The club rapidly rose through the Ukrainian football pyramid. In its first two years of existence, it topped the two divisions of Zakarpattia Oblast’s regional amateur championships, winning promotion to the national amateur championship, the third tier of Ukrainian football. In the following three seasons, Minaj achieved two promotions, first to the Ukrainian First League (the country’s second tier and lowest professional level) and finally to the coveted Ukrainian Premier League in 2020.
In hindsight, the explanation behind FC Minaj’s meteoric rise through the Ukrainian football system – going from the regional amateur competitions to the top league in five years – is easily explainable. Bankrolled by Peresolyak, the club employed professional-level players even when it was competing in the amateur divisions.
Upon winning promotion to the Ukrainian Premier League, Minaj brought in several foreign players, including South African international Tercious Malepe, at a time when most Ukrainian teams were struggling financially due to the Covid-19 pandemic. It even managed to sign Artem Milevskiy, a once highly-rated Ukrainian international who played for Dynamo Kyiv and participated in Ukraine’s 2006 World Cup campaign.
Despite this, Minaj’s luck has run out this season, as the side sits at the bottom of the Ukrainain Premier League. And although club officials have claimed that the existence of FC Minaj is not in question regardless of what happens to Peresolyak, the scandal can’t be helping the players’ performances.
A fight against corruption with mixed results
This whole incident demonstrates several ugly truths about the current state of Ukraine, not least the fact that corruption is still deeply embedded into many sectors of society.
That knowledge of Peresolyak’s alleged illicit activities were widespread as far back as 2019, and hasn’t been acted upon until now, is a sad indictment of the Ukrainian judiciary.
According to Plinsky, one explanation for the slow progress on this case is the fact that Oleksandr Vasilenko, deputy prosecutor of Zakarpattia Oblast, is the godfather of one of Peresolyak’s sons. Corruption based on personal or familial ties has unfortunately been all too common in Ukraine in the past decades.
Furthermore, despite there allegedly being proof of Peresolyak’s illicit activities, no formal criminal charges of any kind have yet to be levied against him.
Two of the major promises made by Zelensky during his successful campaign to become president in 2019 were to conduct substantial reforms in the judiciary and to clamp down on corruption. Results have been mixed, at best, so far.
Additionally, this latest case also highlights the fact that Ukrainian football still has some way to go in order to switch from an unstable, oligarch-dominated model to one that is sustainable and self-sufficient.
Photo: FC Minaj official Facebook page.
Unlike many news and information platforms, Emerging Europe is free to read, and always will be. There is no paywall here.
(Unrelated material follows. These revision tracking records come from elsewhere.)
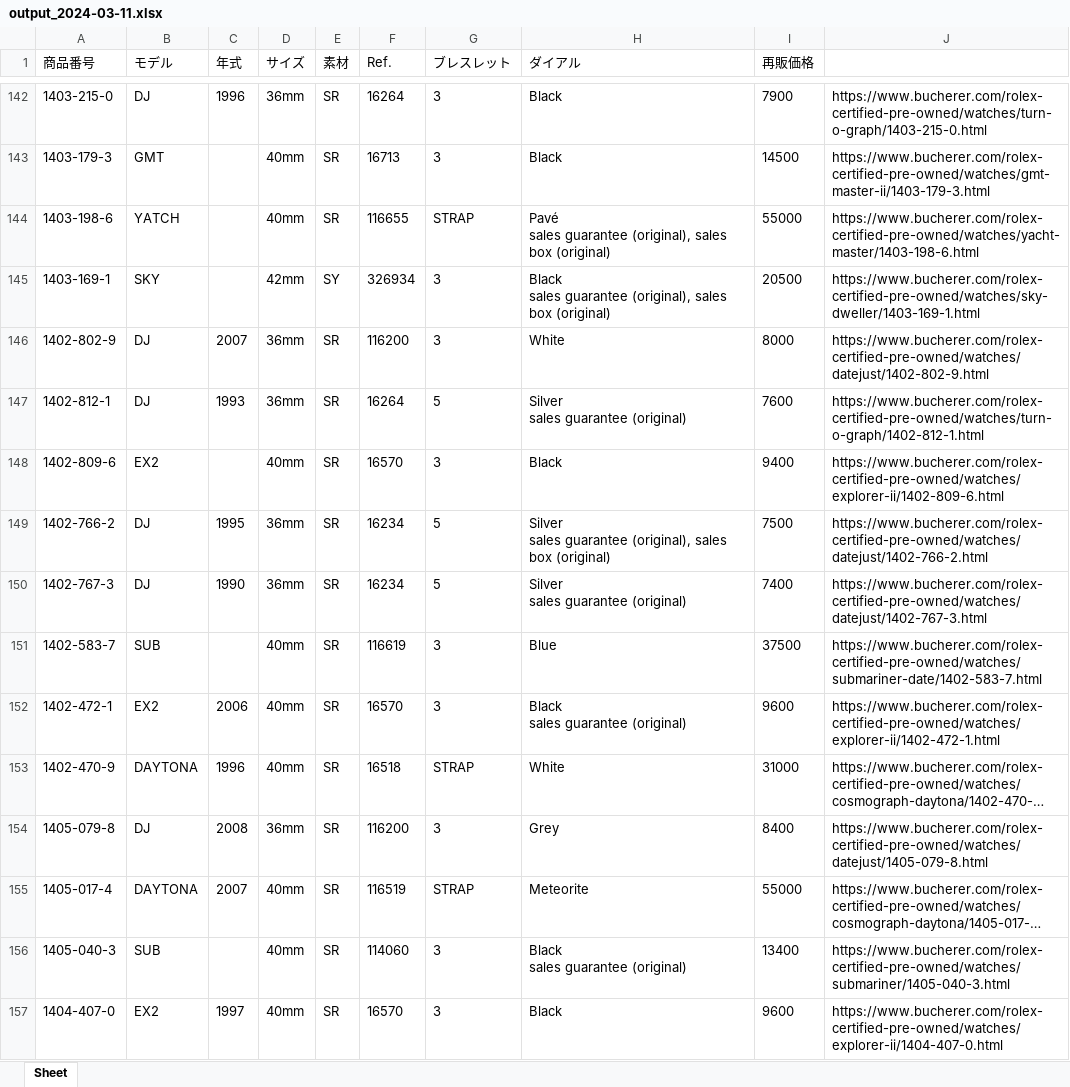
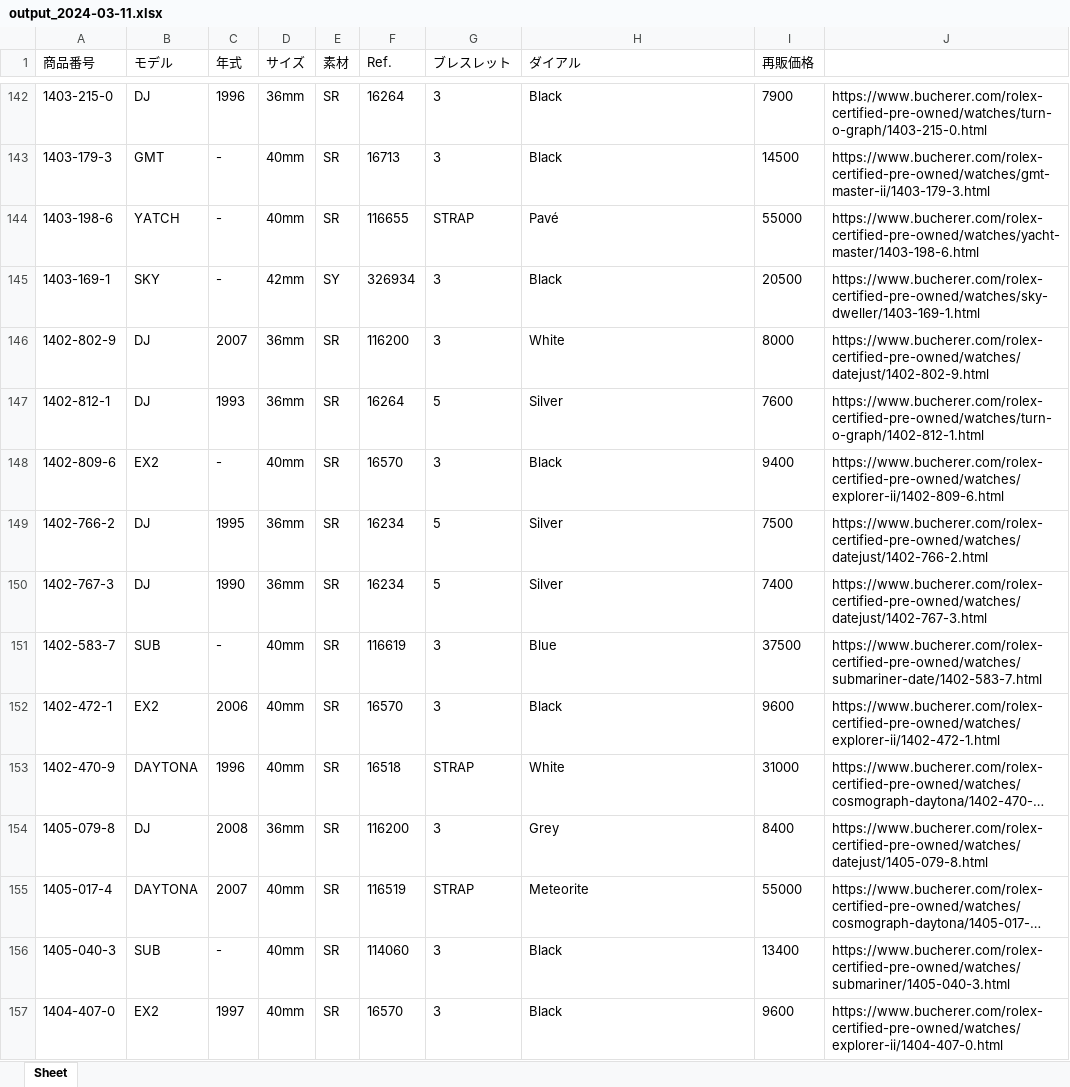
Before and after one commit to mar-gitacount/Buchererdata, an Excel workbook: haken/エクセル/過去分/output_2024-03-11.xlsx, sheet Sheet, drawn as a sheet; only a part is shown, gaps mark what is left out; long unchanged cells end in …; values as stored, in another font and other column widths than the file's, no borders; ↵ is a line break in a cell; the diff covers the shown part only; the diff names each change by its address in the sheet, - before the commit and + after, or states it on an @@ line.

```diff
--- a/haken/エクセル/過去分/output_2024-03-11.xlsx (sheet Sheet)
+++ b/haken/エクセル/過去分/output_2024-03-11.xlsx (sheet Sheet)
-C143:C145 (年式): (empty)
+C143:C145 (年式): -
-H144 (ダイアル): Pavé ↵ sales guarantee (original), sales box (original)
+H144 (ダイアル): Pavé
-H145 (ダイアル): Black ↵ sales guarantee (original), sales box (original)
+H145 (ダイアル): Black
-H147 (ダイアル): Silver ↵ sales guarantee (original)
+H147 (ダイアル): Silver
-C148 (年式): (empty)
+C148 (年式): -
-H149 (ダイアル): Silver ↵ sales guarantee (original), sales box (original)
+H149 (ダイアル): Silver
-H150 (ダイアル): Silver ↵ sales guarantee (original)
+H150 (ダイアル): Silver
-C151 (年式): (empty)
+C151 (年式): -
-H152 (ダイアル): Black ↵ sales guarantee (original)
+H152 (ダイアル): Black
-C156 (年式): (empty)
+C156 (年式): -
-H156 (ダイアル): Black ↵ sales guarantee (original)
+H156 (ダイアル): Black
```
Also changed, not shown: 196 edited cells elsewhere in this sheet, haken/エクセル/過去分/output_2024-04-01.xlsx, 45 other files.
We are independent, not affiliated with nor representing any political party or business organisation. We want the very best for emerging Europe, nothing more, nothing less. Your support will help us continue to spread the word about this amazing region.
You can contribute here. Thank you.